Manitoba looks to fund treatment facility for severe addiction
For years, those approved for treatment would have to leave the province
The Manitoba government is looking for a treatment facility that can handle people with severe addiction and mental health disorders.
"For years, those approved for treatment for severe addiction and mental health disorders would have to leave the province to receive these services," said Health Minister Cameron Friesen in a press release.
The government will issue a request for proposals later this month to find a residential addictions facility within Manitoba that can provide services here, he said.
From 2013 to 2017, funding for out-of-province treatment was provided to 39 Manitobans diagnosed with severe addiction and mental health disorders, such as post-traumatic stress disorder (PTSD), anxiety and depression, said the news release from the province.
The tendering process will help determine the eventual value of the contract, the news release stated, adding it is expected the costs per client could be substantially less than sending people to out-of-province facilities.
Friesen said it's a six-figure price tag to send those in the throes of addiction elsewhere when Manitoba's support agencies are not enough.
Flight tickets scrapped
He believes the government may save money because "we won't be sending and paying for airline tickets to send people out of province and reinvest that amount in capacity here at home," he told reporters at the Manitoba Legislature.
The amount of beds would be determined through the RFP process, Friesen said.
When asked if the planned Bruce Oake Recovery Centre adheres to the necessary parameters, Friesen said it is the type of facility that may want to apply.
"I won't start listing the facilities' names, but we know that there are groups out there with expertise in addictions treatment."
The minister said the tender will close 30 days after posting, with the awarding of the contract expected shortly after that.
The province is entering this process to meet a recommendation in Manitoba's new strategy for mental health and addictions services, referred to as the Virgo report.
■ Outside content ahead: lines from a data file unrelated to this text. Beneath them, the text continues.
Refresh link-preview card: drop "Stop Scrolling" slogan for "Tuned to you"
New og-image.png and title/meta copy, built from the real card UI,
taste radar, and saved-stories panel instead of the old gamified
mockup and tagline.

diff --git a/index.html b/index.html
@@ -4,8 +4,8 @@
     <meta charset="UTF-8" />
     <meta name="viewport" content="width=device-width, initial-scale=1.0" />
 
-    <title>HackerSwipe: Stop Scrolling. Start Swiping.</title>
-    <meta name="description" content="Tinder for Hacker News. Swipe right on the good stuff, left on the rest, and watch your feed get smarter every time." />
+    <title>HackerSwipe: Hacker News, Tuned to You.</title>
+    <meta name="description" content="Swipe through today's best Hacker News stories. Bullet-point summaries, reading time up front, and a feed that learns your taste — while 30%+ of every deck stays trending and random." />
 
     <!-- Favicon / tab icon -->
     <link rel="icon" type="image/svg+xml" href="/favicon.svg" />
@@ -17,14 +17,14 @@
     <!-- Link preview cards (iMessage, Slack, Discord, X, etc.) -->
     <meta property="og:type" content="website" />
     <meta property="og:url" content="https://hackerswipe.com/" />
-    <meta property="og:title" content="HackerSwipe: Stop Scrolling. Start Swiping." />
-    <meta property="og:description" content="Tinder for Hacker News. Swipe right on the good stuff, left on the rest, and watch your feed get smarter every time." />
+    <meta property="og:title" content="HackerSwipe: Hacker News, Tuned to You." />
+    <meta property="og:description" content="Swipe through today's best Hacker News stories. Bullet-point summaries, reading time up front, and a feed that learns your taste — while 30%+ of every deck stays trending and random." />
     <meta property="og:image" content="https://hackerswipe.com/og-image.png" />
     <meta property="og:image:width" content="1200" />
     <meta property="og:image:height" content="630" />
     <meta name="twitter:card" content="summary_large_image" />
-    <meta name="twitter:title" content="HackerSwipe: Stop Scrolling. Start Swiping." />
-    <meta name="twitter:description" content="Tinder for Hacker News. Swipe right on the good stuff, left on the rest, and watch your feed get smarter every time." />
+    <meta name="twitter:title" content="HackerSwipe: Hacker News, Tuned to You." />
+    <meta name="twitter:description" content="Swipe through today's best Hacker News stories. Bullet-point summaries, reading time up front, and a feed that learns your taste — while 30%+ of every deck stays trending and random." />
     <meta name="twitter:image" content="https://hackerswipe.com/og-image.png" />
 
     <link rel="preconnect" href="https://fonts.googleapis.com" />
In the past 10 weeks, four Rapid Access to Addictions Medicine (RAAM) clinics have opened and treated more than 250 patients in Winnipeg, Thompson and Brandon, with a fifth location opening soon in Selkirk, Friesen said.
And six new mental health beds were also opened earlier this year at Winnipeg's Health Science Centre, while a dozen additional women's addiction treatment beds were opened at the Addictions Foundation of Manitoba's Portage Avenue centre in Winnipeg.
With files from Ian Froese